::: WORKING DATA :::

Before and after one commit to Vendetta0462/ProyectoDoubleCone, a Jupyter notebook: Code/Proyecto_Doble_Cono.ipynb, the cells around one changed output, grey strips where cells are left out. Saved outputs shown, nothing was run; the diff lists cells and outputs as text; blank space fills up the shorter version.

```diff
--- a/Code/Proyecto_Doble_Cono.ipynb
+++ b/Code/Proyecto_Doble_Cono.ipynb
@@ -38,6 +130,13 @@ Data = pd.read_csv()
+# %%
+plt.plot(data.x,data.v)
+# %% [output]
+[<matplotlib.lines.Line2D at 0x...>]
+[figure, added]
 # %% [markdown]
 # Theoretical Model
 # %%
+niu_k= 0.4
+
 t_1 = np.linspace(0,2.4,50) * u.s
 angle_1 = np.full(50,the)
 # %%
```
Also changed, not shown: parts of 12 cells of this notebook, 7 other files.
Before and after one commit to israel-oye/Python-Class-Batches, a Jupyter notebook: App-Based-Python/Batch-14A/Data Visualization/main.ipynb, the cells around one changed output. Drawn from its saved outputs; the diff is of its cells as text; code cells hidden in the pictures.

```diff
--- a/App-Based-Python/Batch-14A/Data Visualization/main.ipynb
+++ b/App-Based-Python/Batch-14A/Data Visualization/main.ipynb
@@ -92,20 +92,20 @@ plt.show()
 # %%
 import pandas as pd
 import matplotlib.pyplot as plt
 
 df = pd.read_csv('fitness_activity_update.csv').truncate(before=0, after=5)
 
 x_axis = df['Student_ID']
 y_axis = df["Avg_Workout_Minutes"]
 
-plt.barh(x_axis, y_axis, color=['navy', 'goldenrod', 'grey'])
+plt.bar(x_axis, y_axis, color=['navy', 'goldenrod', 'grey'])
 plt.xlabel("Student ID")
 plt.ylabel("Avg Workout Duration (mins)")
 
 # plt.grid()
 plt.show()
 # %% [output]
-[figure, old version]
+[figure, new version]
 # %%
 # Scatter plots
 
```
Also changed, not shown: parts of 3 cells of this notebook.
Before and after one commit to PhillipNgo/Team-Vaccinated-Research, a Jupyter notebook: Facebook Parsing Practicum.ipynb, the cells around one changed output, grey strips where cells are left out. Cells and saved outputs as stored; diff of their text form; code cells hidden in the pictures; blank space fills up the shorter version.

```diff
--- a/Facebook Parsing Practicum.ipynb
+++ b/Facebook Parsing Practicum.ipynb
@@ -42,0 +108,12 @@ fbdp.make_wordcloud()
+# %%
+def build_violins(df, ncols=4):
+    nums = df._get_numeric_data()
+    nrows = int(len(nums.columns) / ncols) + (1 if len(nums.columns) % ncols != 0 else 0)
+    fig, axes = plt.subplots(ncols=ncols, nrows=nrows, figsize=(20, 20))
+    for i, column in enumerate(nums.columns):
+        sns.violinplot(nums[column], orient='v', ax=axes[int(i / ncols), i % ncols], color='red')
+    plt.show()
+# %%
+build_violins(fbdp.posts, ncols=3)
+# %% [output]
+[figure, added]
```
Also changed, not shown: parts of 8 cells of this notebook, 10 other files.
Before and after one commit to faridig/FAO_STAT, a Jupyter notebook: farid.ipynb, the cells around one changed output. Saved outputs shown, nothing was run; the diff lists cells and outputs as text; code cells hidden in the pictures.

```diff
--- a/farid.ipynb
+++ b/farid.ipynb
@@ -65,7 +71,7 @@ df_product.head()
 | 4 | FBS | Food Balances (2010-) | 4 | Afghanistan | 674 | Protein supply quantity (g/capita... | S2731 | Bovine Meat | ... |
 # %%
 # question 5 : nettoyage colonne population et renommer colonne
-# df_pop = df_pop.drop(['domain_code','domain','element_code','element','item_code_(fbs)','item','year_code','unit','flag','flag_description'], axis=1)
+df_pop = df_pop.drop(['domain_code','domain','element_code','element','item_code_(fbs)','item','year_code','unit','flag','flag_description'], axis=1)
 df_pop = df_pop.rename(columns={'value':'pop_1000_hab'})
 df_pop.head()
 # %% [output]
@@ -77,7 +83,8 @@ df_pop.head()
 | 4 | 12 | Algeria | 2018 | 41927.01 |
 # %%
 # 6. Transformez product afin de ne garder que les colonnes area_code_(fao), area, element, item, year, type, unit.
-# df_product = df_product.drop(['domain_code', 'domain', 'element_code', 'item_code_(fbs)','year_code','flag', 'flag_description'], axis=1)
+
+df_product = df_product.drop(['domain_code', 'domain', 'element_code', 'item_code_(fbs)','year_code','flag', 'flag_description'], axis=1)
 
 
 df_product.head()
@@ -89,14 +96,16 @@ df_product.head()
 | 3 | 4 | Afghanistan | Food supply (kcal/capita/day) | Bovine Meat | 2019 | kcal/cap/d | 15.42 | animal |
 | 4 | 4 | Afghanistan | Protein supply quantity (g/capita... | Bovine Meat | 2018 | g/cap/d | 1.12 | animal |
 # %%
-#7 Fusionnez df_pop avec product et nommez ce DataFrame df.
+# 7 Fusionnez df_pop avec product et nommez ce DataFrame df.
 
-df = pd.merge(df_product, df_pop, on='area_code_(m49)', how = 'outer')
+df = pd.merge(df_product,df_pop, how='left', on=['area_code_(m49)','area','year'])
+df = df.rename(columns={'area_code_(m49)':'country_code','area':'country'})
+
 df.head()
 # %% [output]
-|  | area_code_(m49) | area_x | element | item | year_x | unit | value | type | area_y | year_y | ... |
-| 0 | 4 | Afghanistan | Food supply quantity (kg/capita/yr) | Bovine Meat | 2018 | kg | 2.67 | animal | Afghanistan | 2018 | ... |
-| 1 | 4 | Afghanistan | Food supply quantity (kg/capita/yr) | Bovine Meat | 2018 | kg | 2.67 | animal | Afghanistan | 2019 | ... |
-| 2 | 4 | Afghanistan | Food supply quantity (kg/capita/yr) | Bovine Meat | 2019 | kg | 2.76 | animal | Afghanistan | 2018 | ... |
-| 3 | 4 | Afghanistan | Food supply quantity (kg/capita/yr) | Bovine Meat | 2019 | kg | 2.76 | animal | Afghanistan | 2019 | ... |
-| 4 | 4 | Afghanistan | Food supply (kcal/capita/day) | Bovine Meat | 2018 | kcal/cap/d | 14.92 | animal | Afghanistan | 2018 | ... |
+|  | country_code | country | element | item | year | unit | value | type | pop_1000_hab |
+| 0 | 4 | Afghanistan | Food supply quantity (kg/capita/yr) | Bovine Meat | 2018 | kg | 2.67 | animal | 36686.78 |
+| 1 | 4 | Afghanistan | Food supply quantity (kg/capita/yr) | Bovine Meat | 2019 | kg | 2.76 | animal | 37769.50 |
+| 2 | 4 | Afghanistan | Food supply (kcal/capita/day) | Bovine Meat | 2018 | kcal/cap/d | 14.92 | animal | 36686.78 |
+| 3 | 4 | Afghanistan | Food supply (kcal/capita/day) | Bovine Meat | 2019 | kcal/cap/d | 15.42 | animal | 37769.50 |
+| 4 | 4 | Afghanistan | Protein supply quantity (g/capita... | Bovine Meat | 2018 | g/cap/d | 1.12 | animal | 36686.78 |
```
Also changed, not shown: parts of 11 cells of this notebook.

:::

_PROBLEM STATEMENT_
In how many lines of the records does the word "this" appear? Give the number alone.

_TASK RESULT_
4